• _EXERCISE GOAL_
Print every entry, word for word, and skip the images.

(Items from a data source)
- Opening Delimiter -
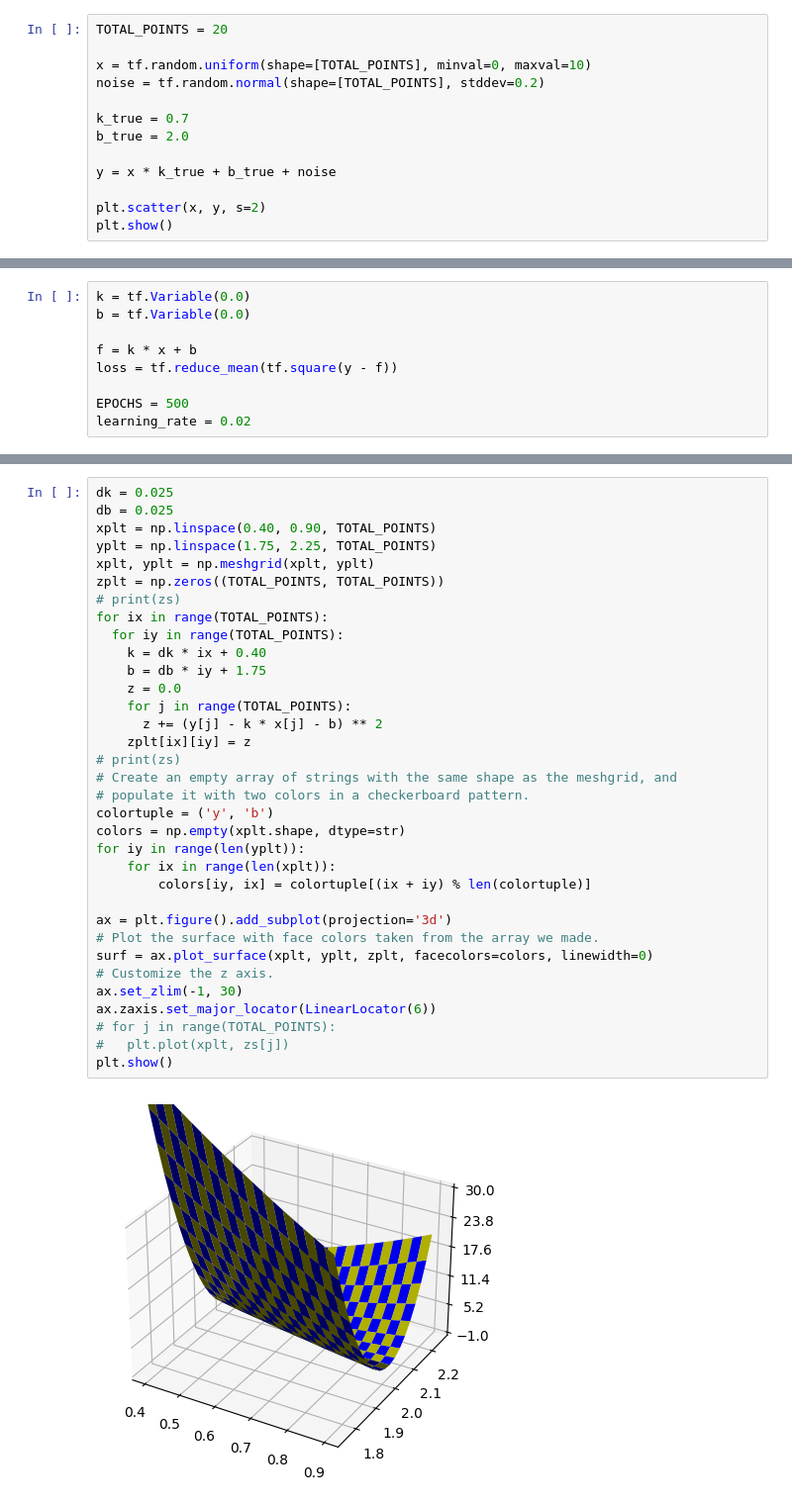
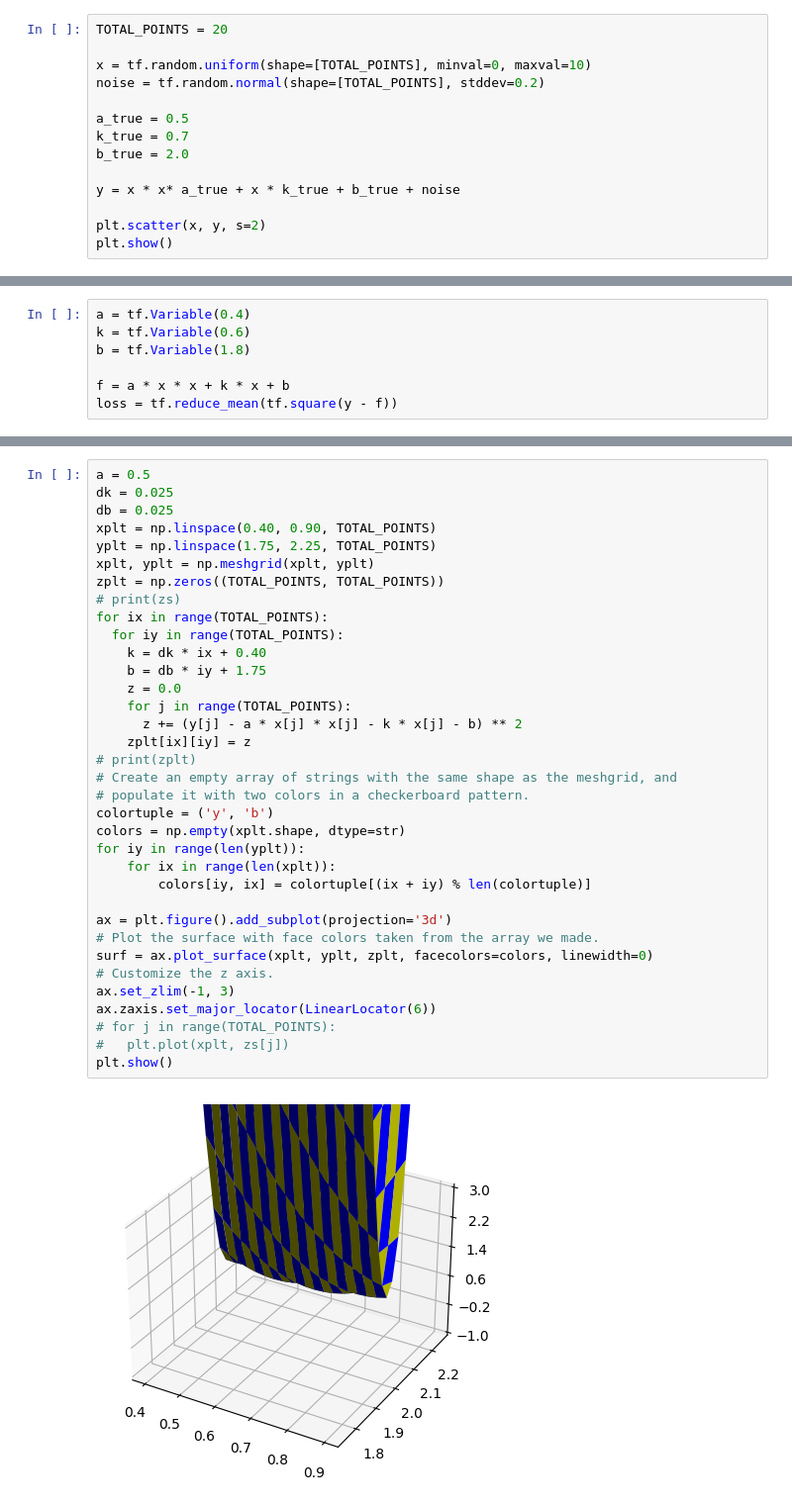
Before and after one commit to Sergey-Kiselev-dev/ML_sem_pub, a Jupyter notebook: ML_03_selfedu_tf_05e.ipynb, the cells around one changed output, grey strips where cells are left out. Shown at 99% size. Saved outputs shown, nothing was run; the diff lists cells and outputs as text.

```diff
--- a/ML_03_selfedu_tf_05e.ipynb
+++ b/ML_03_selfedu_tf_05e.ipynb
@@ -15,10 +14,11 @@ TOTAL_POINTS = 20
 x = tf.random.uniform(shape=[TOTAL_POINTS], minval=0, maxval=10)
 noise = tf.random.normal(shape=[TOTAL_POINTS], stddev=0.2)
 
+a_true = 0.5
 k_true = 0.7
 b_true = 2.0
 
-y = x * k_true + b_true + noise
+y = x * x* a_true + x * k_true + b_true + noise
 
 plt.scatter(x, y, s=2)
 plt.show()
@@ -27,10 +27,8 @@ plt.show()
 # %%
-k = tf.Variable(0.0)
-b = tf.Variable(0.0)
+a = tf.Variable(0.4)
+k = tf.Variable(0.6)
+b = tf.Variable(1.8)
 
-f = k * x + b
+f = a * x * x + k * x + b
 loss = tf.reduce_mean(tf.square(y - f))
-
-EPOCHS = 500
-learning_rate = 0.02
 # %%
@@ -58,36 +61,37 @@ plt.scatter(x, y_pr, c = 'r', s = 2)
 # %%
+a = 0.5
 dk = 0.025
 db = 0.025
 xplt = np.linspace(0.40, 0.90, TOTAL_POINTS)
 yplt = np.linspace(1.75, 2.25, TOTAL_POINTS)
 xplt, yplt = np.meshgrid(xplt, yplt)
 zplt = np.zeros((TOTAL_POINTS, TOTAL_POINTS))
 # print(zs)
 for ix in range(TOTAL_POINTS):
   for iy in range(TOTAL_POINTS):
     k = dk * ix + 0.40
     b = db * iy + 1.75
     z = 0.0
     for j in range(TOTAL_POINTS):
-      z += (y[j] - k * x[j] - b) ** 2
+      z += (y[j] - a * x[j] * x[j] - k * x[j] - b) ** 2
     zplt[ix][iy] = z
-# print(zs)
+# print(zplt)
 # Create an empty array of strings with the same shape as the meshgrid, and
 # populate it with two colors in a checkerboard pattern.
 colortuple = ('y', 'b')
 colors = np.empty(xplt.shape, dtype=str)
 for iy in range(len(yplt)):
     for ix in range(len(xplt)):
         colors[iy, ix] = colortuple[(ix + iy) % len(colortuple)]
 
 ax = plt.figure().add_subplot(projection='3d')
 # Plot the surface with face colors taken from the array we made.
 surf = ax.plot_surface(xplt, yplt, zplt, facecolors=colors, linewidth=0)
 # Customize the z axis.
-ax.set_zlim(-1, 30)
+ax.set_zlim(-1, 3)
 ax.zaxis.set_major_locator(LinearLocator(6))
 # for j in range(TOTAL_POINTS):
 #   plt.plot(xplt, zs[j])
 plt.show()
 # %% [output]
-[figure, old version]
+[figure, new version]
```
Also changed, not shown: parts of 4 cells of this notebook.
- Closing Delimiter -
• _SOLUTION TO THIS EXERCISE_
Before and after one commit to Sergey-Kiselev-dev/ML_sem_pub, a Jupyter notebook: ML_03_selfedu_tf_05e.ipynb, the cells around one changed output, grey strips where cells are left out. Shown at 99% size. Saved outputs shown, nothing was run; the diff lists cells and outputs as text.

```diff
--- a/ML_03_selfedu_tf_05e.ipynb
+++ b/ML_03_selfedu_tf_05e.ipynb
@@ -15,10 +14,11 @@ TOTAL_POINTS = 20
 x = tf.random.uniform(shape=[TOTAL_POINTS], minval=0, maxval=10)
 noise = tf.random.normal(shape=[TOTAL_POINTS], stddev=0.2)
 
+a_true = 0.5
 k_true = 0.7
 b_true = 2.0
 
-y = x * k_true + b_true + noise
+y = x * x* a_true + x * k_true + b_true + noise
 
 plt.scatter(x, y, s=2)
 plt.show()
@@ -27,10 +27,8 @@ plt.show()
 # %%
-k = tf.Variable(0.0)
-b = tf.Variable(0.0)
+a = tf.Variable(0.4)
+k = tf.Variable(0.6)
+b = tf.Variable(1.8)
 
-f = k * x + b
+f = a * x * x + k * x + b
 loss = tf.reduce_mean(tf.square(y - f))
-
-EPOCHS = 500
-learning_rate = 0.02
 # %%
@@ -58,36 +61,37 @@ plt.scatter(x, y_pr, c = 'r', s = 2)
 # %%
+a = 0.5
 dk = 0.025
 db = 0.025
 xplt = np.linspace(0.40, 0.90, TOTAL_POINTS)
 yplt = np.linspace(1.75, 2.25, TOTAL_POINTS)
 xplt, yplt = np.meshgrid(xplt, yplt)
 zplt = np.zeros((TOTAL_POINTS, TOTAL_POINTS))
 # print(zs)
 for ix in range(TOTAL_POINTS):
   for iy in range(TOTAL_POINTS):
     k = dk * ix + 0.40
     b = db * iy + 1.75
     z = 0.0
     for j in range(TOTAL_POINTS):
-      z += (y[j] - k * x[j] - b) ** 2
+      z += (y[j] - a * x[j] * x[j] - k * x[j] - b) ** 2
     zplt[ix][iy] = z
-# print(zs)
+# print(zplt)
 # Create an empty array of strings with the same shape as the meshgrid, and
 # populate it with two colors in a checkerboard pattern.
 colortuple = ('y', 'b')
 colors = np.empty(xplt.shape, dtype=str)
 for iy in range(len(yplt)):
     for ix in range(len(xplt)):
         colors[iy, ix] = colortuple[(ix + iy) % len(colortuple)]
 
 ax = plt.figure().add_subplot(projection='3d')
 # Plot the surface with face colors taken from the array we made.
 surf = ax.plot_surface(xplt, yplt, zplt, facecolors=colors, linewidth=0)
 # Customize the z axis.
-ax.set_zlim(-1, 30)
+ax.set_zlim(-1, 3)
 ax.zaxis.set_major_locator(LinearLocator(6))
 # for j in range(TOTAL_POINTS):
 #   plt.plot(xplt, zs[j])
 plt.show()
 # %% [output]
-[figure, old version]
+[figure, new version]
```
Also changed, not shown: parts of 4 cells of this notebook.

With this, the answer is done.